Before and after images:

########################################

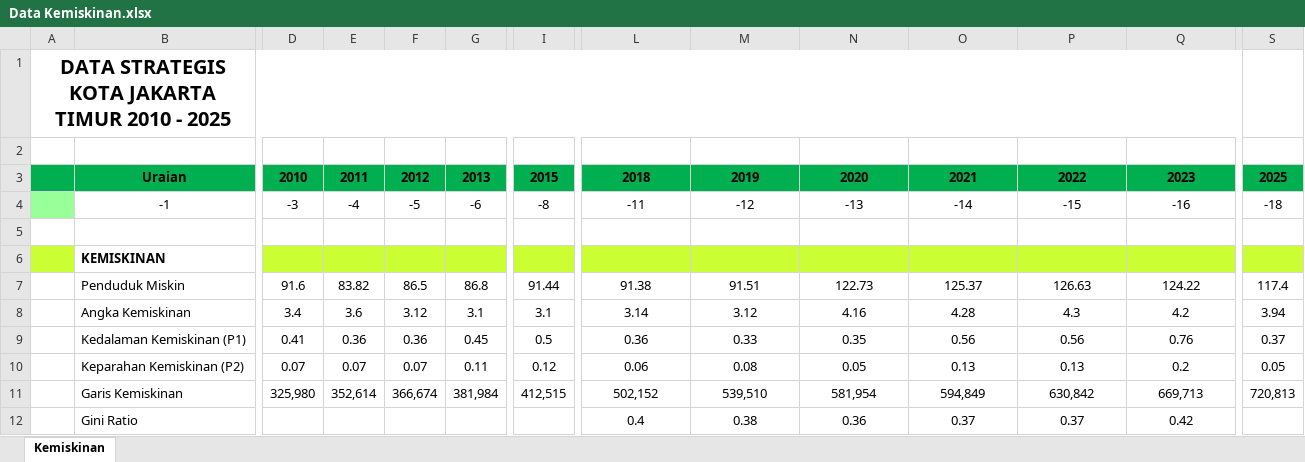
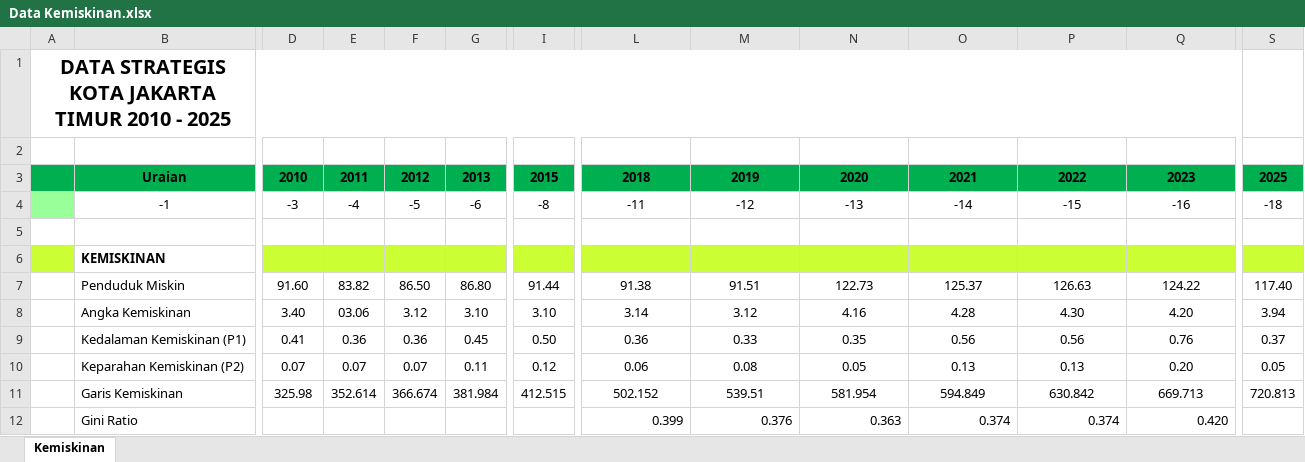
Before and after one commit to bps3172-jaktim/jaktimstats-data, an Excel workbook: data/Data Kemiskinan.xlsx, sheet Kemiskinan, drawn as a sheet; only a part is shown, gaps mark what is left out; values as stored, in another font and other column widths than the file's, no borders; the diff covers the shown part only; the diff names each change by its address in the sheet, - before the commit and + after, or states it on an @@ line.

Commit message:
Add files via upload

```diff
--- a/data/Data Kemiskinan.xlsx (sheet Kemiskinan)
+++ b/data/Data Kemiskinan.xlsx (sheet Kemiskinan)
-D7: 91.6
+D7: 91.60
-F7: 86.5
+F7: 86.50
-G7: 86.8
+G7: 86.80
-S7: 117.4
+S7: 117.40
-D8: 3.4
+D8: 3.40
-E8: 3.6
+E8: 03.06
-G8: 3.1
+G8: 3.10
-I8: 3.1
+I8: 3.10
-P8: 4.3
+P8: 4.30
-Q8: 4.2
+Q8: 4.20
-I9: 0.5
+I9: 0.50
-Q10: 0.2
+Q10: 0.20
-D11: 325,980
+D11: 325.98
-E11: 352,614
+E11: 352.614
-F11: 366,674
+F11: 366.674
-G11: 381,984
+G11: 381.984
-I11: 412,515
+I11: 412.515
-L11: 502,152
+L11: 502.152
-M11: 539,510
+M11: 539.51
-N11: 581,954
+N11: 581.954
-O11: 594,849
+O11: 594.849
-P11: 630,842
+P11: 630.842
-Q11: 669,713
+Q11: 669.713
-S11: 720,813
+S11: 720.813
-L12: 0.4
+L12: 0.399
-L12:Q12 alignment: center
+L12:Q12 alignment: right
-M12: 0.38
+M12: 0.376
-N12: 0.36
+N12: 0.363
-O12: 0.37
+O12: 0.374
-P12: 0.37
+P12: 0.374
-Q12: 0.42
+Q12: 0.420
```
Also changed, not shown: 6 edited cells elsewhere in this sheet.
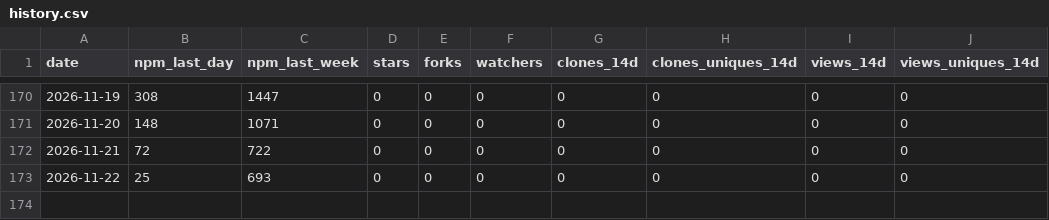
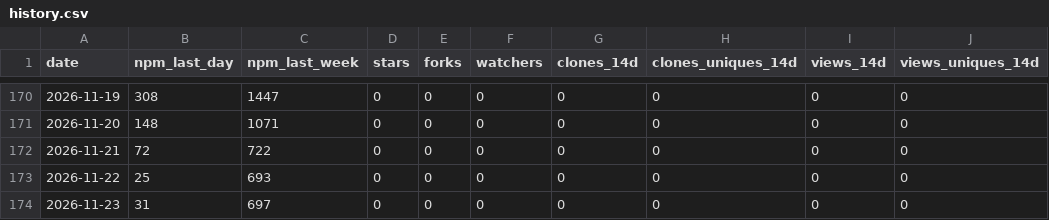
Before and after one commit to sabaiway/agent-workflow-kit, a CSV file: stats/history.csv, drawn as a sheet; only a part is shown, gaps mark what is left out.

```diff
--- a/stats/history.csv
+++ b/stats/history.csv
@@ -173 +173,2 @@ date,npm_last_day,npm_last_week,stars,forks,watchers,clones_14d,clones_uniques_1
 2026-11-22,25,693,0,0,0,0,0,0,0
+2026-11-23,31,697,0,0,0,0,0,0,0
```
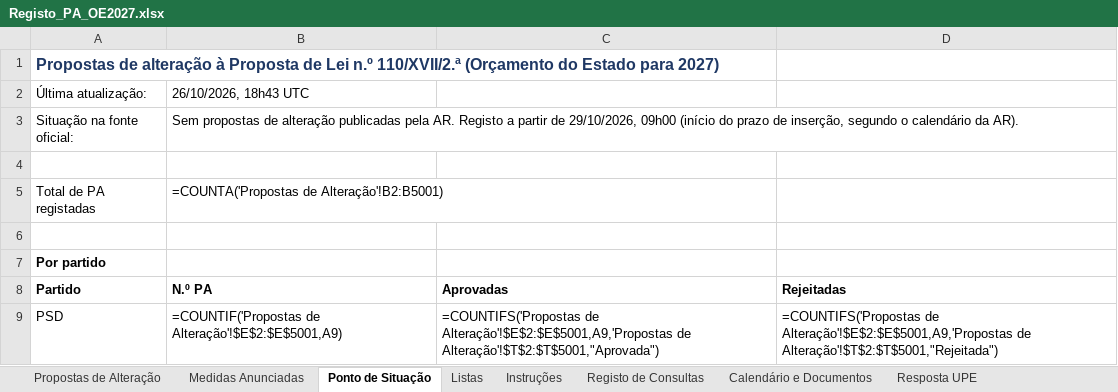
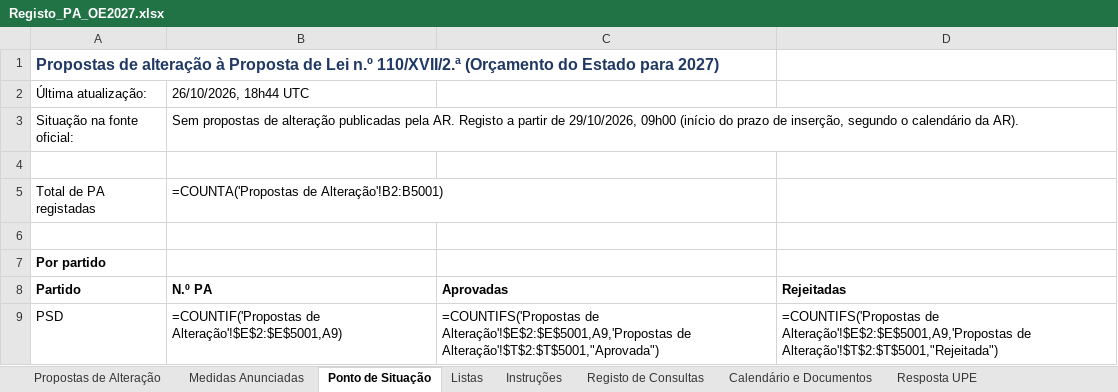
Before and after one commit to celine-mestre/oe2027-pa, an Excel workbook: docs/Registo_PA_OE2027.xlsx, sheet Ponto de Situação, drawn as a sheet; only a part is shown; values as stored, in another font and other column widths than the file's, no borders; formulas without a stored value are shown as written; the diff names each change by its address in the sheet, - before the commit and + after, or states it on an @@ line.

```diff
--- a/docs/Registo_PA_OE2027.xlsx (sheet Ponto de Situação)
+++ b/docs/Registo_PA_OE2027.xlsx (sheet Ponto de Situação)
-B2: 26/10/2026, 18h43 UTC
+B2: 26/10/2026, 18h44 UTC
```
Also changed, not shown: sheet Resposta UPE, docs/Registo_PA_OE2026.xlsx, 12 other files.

########################################

EXERCISE. How many lines of these entries contain "Data"? Answer with the number and nothing else.

RESPONSE FOR THIS EXERCISE. 3